Flood risk and climate change for homeowners

Sustainability means understanding risk and foreseeability vs uncertainty.

Homeowners should be encouraged to understand the degree of flood risk at their location, so that they can make informed decisions that could affect their financial objectives. The primary consideration should be to avoid foreseeable harm (both physical and financial). Homeowners should also understand the additional obligations where there is an outstanding mortgage. 

A number of factors are involved:

  • It is extremely important that ‘all risks’ buildings insurance (and contents) is in place with a reputable insurer.
  • This is also a key mortgage condition that buildings insurance is in place throughout the life of the mortgage. The property will be protected by this insurance, even if there is no outstanding mortgage.
  • Awareness of the flood risk should not just be at the point of house purchase. Flood risk is affected by climate change and other local factors.
  • The homeowner may consider taking positive action to increase their home’s resilience – and may require finance to do that. They can discuss this with their lender.

How to understand the risks? 

These are the four key risks associated with flood (and its susceptibility to climate change):

  1. Physical / Property risk – Physical risk is largely determined by location and topography.  While this is simple to grasp, there is currently modest attention given to the different types of flood. This is partly because physical risk is usually transferred to another party (an insurer).
  2. Timing risk - A borrower is committed to decades of purchasing buildings insurance whose terms and price are not known.  During the next, say, 30 years, we know that physical risk will make timing risk more significant. The parties need to understand what options are likely to be available in this timeframe.
  3. Indirect risks - As the Climate Biennial Exploratory Study (CBES) notes, the price and availability of insurance in the future is not known so that creates two more sub risks:
  • Pricing risk – as the physical risk increases, so will the cost of risk transfer.
  • Insurability risk - in that if the physical risk cannot be transferred (because insurers become reluctant), it comes back to the borrower (as physical risk) under the terms of the mortgage.
  1. Credit risk - As flood effects are felt by the borrower there will be a change in credit risk profile. The ability of the borrower to service the loan, acquire or renew insurance, assume any non-recoverable losses, and deal with possible property value impairment will also be affected by climate change.  
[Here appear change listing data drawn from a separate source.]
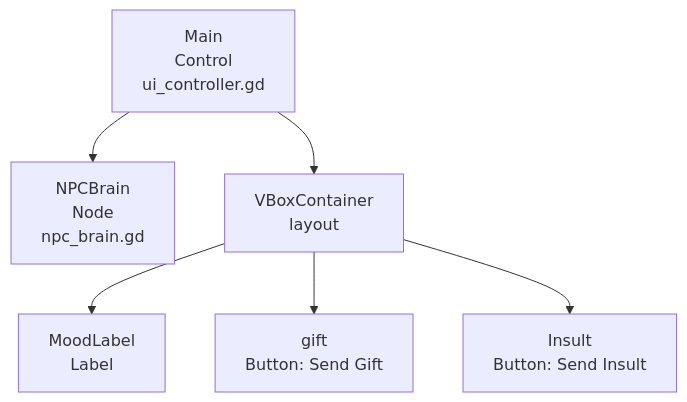
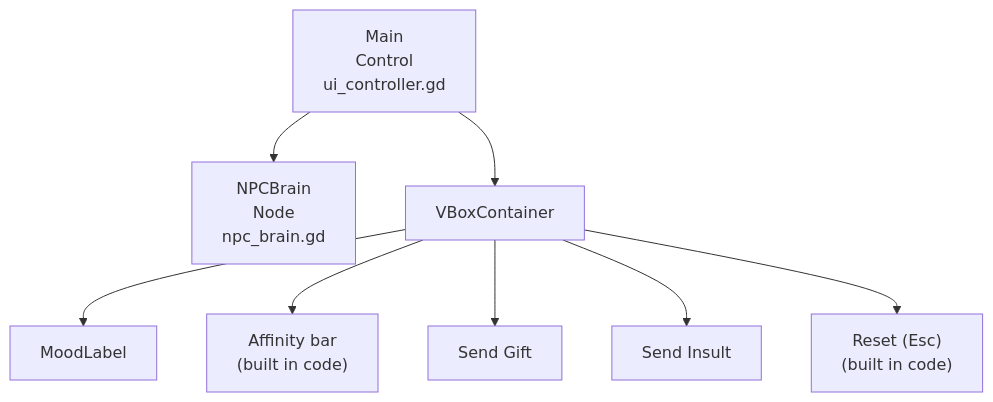
Before and after one commit to JoshuaOmosa/NeuroDialogue: the first of 5 diagrams in README.md, drawn with Mermaid. The commit also changed other lines of this file and 4 other files, not shown here.

First line of the commit message:
feat: explicit Mood state machine with signals, affinity bar, reset

````diff
--- a/README.md
+++ b/README.md
@@ -50,15 +46,19 @@
 ```mermaid
 flowchart TD
     Main["Main<br/>Control<br/>ui_controller.gd"]
     Brain["NPCBrain<br/>Node<br/>npc_brain.gd"]
-    VBox["VBoxContainer<br/>layout"]
-    Label["MoodLabel<br/>Label"]
-    Gift["gift<br/>Button: Send Gift"]
-    Insult["Insult<br/>Button: Send Insult"]
+    VBox["VBoxContainer"]
+    Label["MoodLabel"]
+    Bar["Affinity bar<br/>(built in code)"]
+    Gift["Send Gift"]
+    Insult["Send Insult"]
+    Reset["Reset (Esc)<br/>(built in code)"]
 
     Main --> Brain
     Main --> VBox
     VBox --> Label
+    VBox --> Bar
     VBox --> Gift
     VBox --> Insult
+    VBox --> Reset
 ```
````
How should the homeowner be made aware?

Flood risk is a highly specialised knowledge area. According to the Environment Agency (EA) however, it may affect up to a quarter of all homeowners in the future (who face similar risks but have different obligations to mortgagees). 
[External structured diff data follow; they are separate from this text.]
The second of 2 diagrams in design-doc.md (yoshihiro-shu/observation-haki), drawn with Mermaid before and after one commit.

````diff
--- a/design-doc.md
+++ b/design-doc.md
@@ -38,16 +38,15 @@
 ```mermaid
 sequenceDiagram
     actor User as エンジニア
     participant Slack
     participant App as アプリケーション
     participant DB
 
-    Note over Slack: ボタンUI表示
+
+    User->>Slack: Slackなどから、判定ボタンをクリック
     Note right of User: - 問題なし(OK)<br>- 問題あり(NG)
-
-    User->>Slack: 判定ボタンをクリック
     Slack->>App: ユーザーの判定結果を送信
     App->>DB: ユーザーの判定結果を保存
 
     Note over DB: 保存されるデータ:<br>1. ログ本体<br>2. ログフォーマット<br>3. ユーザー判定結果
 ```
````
At the point of purchase, the buyer should be made aware of the flood risk during the conveyance process. However, the risk is not static and we believe the homeowner would benefit from an expert view which is updated from time to time.

Lenders have better resources to understand this issue and could assist in connecting homeowners to the flood risk data providers (such as GeoSmart Information). The cost of discovering and keeping abreast of this risk is almost imperceptible compared to the potential loss from not taking appropriate action.  

Learn more about GeoSmart Information’s flood risk data here. You can also email lilyjordan@geosmartinfo.co.uk with any enquiries who will ask an expert to get in touch with you to discuss our services.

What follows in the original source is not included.